■ EXERCISE DIRECTIONS
Where a line in the listing below contains the word "Contact", copy that line.
(MATERIAL FOR THE TASK begins)
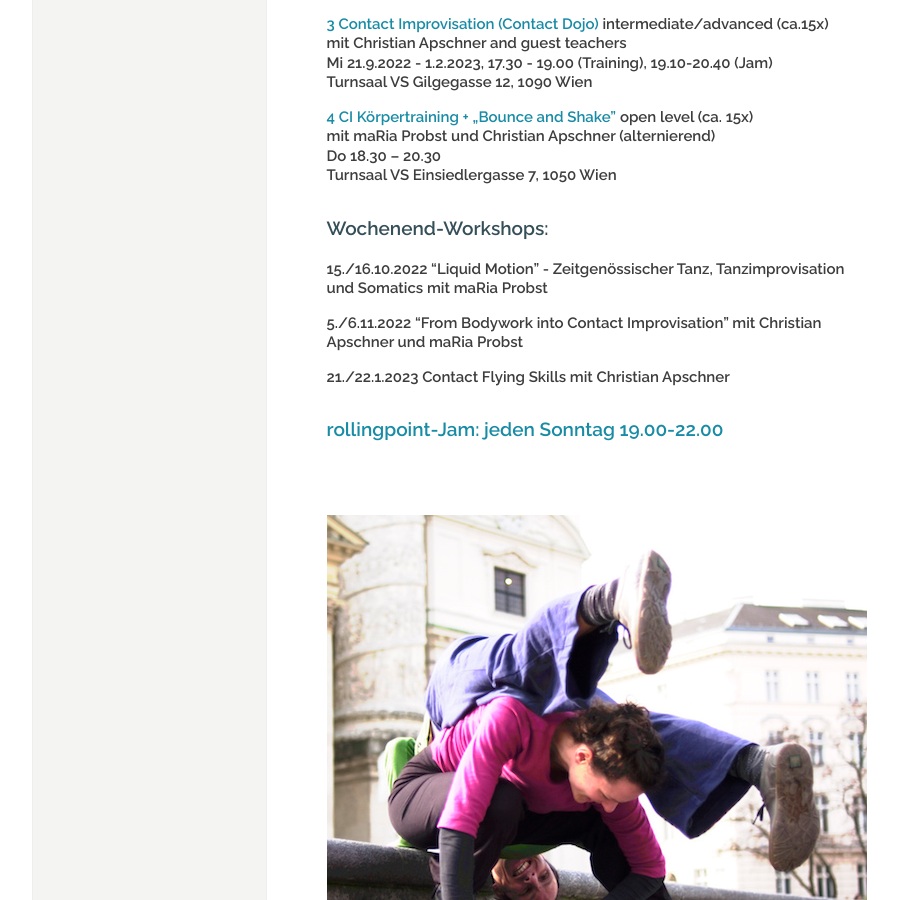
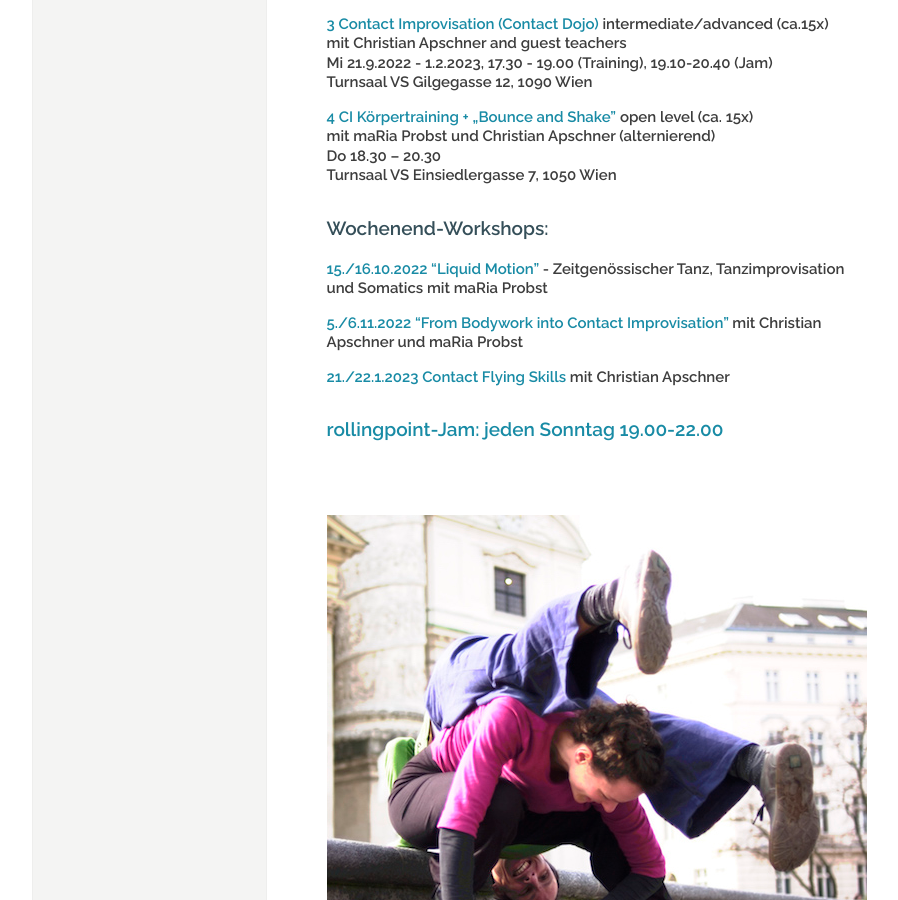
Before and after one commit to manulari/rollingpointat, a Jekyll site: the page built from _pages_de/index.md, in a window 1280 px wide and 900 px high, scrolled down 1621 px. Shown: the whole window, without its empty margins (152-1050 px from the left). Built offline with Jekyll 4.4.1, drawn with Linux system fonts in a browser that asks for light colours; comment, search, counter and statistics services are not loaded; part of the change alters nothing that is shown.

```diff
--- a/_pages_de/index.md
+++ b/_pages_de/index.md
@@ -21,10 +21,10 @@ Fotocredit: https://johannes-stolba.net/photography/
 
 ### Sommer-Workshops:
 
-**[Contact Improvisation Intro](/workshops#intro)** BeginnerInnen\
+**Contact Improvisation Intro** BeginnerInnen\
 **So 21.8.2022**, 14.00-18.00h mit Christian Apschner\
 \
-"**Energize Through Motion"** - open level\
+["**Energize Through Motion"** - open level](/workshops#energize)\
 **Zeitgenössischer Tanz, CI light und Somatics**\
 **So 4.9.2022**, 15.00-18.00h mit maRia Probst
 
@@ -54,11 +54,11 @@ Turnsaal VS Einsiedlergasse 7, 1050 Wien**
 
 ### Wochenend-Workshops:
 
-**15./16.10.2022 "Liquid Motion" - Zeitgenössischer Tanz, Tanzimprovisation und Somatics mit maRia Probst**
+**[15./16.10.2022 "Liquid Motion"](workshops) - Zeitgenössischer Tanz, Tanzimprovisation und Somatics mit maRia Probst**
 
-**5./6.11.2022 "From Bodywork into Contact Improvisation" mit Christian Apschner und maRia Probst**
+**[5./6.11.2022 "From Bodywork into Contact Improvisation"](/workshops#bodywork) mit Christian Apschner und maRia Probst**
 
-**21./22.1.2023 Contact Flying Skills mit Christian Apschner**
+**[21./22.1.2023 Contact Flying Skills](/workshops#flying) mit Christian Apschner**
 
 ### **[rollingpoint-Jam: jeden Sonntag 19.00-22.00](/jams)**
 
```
(MATERIAL FOR THE TASK ends)
■ ANSWER FOR THE TASK
-**[Contact Improvisation Intro](/workshops#intro)** BeginnerInnen\
+**Contact Improvisation Intro** BeginnerInnen\
-**5./6.11.2022 "From Bodywork into Contact Improvisation" mit Christian Apschner und maRia Probst**
+**[5./6.11.2022 "From Bodywork into Contact Improvisation"](/workshops#bodywork) mit Christian Apschner und maRia Probst**
-**21./22.1.2023 Contact Flying Skills mit Christian Apschner**
+**[21./22.1.2023 Contact Flying Skills](/workshops#flying) mit Christian Apschner**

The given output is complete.